• **WHAT TO WORK ON**
In the records below, find each line with "page" and copy it.

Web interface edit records

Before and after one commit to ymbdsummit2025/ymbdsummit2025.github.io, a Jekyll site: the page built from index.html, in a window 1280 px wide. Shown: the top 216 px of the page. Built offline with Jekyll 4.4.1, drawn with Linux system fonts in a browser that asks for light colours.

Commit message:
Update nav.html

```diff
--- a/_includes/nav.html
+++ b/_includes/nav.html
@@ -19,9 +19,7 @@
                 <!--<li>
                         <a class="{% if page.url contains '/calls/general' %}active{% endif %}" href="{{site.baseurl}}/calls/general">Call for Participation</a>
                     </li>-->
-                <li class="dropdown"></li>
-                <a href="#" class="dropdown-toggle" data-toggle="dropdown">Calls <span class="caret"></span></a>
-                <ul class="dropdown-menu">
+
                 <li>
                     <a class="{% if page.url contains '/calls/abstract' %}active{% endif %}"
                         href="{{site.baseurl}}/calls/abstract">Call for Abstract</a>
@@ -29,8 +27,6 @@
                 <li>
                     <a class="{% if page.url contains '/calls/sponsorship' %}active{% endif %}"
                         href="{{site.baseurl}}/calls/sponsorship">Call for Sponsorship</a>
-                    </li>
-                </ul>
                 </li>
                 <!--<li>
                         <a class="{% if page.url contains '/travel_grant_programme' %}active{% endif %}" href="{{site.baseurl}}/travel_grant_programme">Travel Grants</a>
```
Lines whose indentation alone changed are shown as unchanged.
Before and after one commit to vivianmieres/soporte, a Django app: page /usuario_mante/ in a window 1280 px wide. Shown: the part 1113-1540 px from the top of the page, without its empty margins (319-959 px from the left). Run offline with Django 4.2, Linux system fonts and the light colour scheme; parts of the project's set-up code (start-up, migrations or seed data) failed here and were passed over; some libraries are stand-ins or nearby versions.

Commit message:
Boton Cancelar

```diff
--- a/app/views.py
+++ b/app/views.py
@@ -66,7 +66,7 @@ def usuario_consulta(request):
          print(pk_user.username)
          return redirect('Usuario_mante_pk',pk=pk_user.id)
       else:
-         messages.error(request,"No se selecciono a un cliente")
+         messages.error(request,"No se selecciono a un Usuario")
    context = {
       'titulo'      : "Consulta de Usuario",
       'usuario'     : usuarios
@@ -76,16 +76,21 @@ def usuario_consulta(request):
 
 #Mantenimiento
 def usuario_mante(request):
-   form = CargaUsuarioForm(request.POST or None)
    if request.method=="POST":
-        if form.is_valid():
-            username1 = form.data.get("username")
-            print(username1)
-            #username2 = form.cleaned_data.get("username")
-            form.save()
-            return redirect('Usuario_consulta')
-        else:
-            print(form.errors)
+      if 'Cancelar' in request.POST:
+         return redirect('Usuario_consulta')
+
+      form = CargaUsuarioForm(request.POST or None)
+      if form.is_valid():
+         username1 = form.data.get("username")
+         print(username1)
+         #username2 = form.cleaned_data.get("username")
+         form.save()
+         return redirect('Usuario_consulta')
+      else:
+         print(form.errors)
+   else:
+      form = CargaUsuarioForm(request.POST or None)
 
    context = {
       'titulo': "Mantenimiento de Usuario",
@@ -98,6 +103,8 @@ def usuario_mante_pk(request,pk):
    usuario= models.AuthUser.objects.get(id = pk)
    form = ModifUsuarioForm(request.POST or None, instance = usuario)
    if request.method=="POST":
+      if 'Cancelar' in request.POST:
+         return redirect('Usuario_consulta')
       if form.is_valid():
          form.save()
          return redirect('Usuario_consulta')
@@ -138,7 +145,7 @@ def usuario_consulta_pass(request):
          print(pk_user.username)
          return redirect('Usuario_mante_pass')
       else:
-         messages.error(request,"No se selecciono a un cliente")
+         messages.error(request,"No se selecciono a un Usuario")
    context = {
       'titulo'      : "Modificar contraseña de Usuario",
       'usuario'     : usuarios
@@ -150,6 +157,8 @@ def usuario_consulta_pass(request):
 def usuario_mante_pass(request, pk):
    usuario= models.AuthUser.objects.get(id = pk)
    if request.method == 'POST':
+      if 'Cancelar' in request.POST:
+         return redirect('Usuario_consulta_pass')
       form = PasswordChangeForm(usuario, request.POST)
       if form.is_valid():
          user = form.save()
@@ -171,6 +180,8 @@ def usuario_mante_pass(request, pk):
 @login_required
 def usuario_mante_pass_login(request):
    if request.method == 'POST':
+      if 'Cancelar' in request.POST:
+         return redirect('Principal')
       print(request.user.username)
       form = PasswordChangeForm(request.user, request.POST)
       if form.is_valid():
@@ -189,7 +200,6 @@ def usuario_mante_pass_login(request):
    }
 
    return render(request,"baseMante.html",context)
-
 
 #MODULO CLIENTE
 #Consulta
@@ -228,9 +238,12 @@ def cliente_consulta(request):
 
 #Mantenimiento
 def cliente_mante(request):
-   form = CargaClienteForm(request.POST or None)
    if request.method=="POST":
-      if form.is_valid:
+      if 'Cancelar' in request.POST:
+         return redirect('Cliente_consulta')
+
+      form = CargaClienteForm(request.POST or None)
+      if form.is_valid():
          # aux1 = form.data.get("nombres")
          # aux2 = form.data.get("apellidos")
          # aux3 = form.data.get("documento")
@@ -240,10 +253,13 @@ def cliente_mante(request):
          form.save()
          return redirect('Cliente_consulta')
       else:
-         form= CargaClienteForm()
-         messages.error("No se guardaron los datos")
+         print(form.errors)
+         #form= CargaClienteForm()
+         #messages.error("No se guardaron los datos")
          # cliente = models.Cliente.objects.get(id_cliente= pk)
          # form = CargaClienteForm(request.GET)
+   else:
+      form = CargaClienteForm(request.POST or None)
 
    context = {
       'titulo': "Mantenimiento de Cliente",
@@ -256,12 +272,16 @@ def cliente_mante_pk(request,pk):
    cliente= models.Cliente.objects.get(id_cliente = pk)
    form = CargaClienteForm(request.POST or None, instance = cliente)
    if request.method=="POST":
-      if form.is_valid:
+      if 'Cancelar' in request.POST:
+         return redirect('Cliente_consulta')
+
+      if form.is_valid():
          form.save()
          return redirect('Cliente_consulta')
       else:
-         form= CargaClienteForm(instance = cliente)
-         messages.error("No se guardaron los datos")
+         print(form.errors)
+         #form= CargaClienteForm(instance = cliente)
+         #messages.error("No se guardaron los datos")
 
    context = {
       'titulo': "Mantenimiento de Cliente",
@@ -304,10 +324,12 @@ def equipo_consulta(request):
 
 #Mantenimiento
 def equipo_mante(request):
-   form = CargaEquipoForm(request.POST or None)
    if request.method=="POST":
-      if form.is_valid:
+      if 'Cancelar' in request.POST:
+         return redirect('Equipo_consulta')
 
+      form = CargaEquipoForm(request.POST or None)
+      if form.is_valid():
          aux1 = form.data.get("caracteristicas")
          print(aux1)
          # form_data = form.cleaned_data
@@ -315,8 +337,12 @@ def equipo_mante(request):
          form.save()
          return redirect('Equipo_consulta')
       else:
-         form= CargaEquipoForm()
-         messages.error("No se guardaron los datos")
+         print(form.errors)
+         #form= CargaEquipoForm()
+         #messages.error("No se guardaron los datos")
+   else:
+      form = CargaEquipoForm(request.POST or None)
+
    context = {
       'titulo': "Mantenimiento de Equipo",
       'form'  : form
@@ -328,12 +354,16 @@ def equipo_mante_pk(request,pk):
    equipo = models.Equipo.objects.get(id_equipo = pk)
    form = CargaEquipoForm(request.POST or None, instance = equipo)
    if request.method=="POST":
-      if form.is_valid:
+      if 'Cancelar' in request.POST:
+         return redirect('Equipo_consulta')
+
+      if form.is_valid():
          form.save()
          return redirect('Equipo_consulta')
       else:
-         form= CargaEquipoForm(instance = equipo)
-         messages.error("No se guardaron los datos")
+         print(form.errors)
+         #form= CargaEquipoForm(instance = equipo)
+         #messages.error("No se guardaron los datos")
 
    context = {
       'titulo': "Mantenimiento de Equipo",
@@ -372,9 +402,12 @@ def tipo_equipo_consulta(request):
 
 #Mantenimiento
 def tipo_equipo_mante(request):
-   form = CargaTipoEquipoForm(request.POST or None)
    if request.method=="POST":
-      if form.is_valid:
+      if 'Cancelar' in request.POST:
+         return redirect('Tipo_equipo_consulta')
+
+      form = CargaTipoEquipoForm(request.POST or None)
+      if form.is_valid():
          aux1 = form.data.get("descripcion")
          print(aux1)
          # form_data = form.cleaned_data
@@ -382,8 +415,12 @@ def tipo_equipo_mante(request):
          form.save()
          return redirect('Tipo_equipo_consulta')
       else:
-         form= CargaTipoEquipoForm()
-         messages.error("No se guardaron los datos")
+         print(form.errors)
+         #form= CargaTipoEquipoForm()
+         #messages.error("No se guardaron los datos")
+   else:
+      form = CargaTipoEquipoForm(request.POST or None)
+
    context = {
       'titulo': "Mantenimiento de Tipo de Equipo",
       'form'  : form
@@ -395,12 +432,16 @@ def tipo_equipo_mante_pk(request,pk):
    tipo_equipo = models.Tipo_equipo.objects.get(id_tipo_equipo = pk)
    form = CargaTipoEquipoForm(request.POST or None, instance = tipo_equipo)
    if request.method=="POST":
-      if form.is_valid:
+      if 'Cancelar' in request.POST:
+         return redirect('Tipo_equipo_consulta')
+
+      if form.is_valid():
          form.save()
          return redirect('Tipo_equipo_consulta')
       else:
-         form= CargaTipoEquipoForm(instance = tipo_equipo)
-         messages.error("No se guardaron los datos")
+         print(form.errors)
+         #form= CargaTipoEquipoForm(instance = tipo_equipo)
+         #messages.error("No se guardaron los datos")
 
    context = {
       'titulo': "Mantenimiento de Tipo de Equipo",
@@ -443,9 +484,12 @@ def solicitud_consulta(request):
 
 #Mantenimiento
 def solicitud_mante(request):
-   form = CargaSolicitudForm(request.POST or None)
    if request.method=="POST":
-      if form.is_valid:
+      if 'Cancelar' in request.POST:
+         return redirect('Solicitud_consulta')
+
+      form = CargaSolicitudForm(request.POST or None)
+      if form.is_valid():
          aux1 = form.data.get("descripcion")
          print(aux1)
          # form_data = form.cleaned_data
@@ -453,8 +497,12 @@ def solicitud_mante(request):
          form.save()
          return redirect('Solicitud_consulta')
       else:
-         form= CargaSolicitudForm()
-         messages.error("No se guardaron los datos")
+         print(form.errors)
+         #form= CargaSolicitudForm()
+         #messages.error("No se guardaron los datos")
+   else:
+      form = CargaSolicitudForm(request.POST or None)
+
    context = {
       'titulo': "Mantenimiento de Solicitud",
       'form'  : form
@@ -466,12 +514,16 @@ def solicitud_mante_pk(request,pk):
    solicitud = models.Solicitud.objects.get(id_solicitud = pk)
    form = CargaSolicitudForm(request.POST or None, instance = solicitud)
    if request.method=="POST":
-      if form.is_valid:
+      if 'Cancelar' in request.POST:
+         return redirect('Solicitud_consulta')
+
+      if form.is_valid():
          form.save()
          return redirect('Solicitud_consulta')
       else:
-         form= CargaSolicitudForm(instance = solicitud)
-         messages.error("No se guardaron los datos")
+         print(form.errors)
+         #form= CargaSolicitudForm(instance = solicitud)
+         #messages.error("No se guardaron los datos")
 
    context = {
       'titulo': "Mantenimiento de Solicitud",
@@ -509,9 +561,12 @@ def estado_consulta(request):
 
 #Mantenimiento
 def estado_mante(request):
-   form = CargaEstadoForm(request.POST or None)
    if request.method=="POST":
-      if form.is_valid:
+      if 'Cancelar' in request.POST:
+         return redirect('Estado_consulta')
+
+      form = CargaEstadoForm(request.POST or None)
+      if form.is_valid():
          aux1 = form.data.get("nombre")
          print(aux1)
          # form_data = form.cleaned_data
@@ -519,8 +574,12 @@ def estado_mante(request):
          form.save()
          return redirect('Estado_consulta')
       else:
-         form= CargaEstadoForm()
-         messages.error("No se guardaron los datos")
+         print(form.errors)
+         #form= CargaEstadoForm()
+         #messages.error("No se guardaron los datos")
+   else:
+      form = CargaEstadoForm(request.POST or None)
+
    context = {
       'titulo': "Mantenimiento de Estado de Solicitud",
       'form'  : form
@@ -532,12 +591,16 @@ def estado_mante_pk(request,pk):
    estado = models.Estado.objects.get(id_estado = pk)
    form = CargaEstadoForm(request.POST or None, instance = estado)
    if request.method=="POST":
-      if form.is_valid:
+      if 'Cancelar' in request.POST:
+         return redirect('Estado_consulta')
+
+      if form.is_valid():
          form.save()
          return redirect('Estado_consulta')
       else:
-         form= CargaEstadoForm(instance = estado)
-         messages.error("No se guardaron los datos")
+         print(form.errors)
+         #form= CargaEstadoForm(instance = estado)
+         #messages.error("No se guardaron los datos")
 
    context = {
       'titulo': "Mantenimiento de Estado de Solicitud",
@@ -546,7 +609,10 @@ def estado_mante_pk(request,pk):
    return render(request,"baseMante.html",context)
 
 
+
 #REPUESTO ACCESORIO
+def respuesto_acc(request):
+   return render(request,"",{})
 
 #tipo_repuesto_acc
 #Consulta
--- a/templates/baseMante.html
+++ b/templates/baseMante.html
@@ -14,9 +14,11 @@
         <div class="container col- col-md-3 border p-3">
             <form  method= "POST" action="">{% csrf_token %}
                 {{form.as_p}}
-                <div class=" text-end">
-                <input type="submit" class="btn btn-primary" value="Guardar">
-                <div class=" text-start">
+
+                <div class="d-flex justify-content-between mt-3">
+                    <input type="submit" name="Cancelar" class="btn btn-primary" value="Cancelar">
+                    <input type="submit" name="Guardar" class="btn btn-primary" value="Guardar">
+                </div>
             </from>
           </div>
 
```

• **SOLVED EXERCISE**
Before and after one commit to ymbdsummit2025/ymbdsummit2025.github.io, a Jekyll site: the page built from index.html, in a window 1280 px wide. Shown: the top 216 px of the page. Built offline with Jekyll 4.4.1, drawn with Linux system fonts in a browser that asks for light colours.
                         <a class="{% if page.url contains '/calls/general' %}active{% endif %}" href="{{site.baseurl}}/calls/general">Call for Participation</a>
                     <a class="{% if page.url contains '/calls/abstract' %}active{% endif %}"
                     <a class="{% if page.url contains '/calls/sponsorship' %}active{% endif %}"
                         <a class="{% if page.url contains '/travel_grant_programme' %}active{% endif %}" href="{{site.baseurl}}/travel_grant_programme">Travel Grants</a>
Before and after one commit to vivianmieres/soporte, a Django app: page /usuario_mante/ in a window 1280 px wide. Shown: the part 1113-1540 px from the top of the page, without its empty margins (319-959 px from the left). Run offline with Django 4.2, Linux system fonts and the light colour scheme; parts of the project's set-up code (start-up, migrations or seed data) failed here and were passed over; some libraries are stand-ins or nearby versions.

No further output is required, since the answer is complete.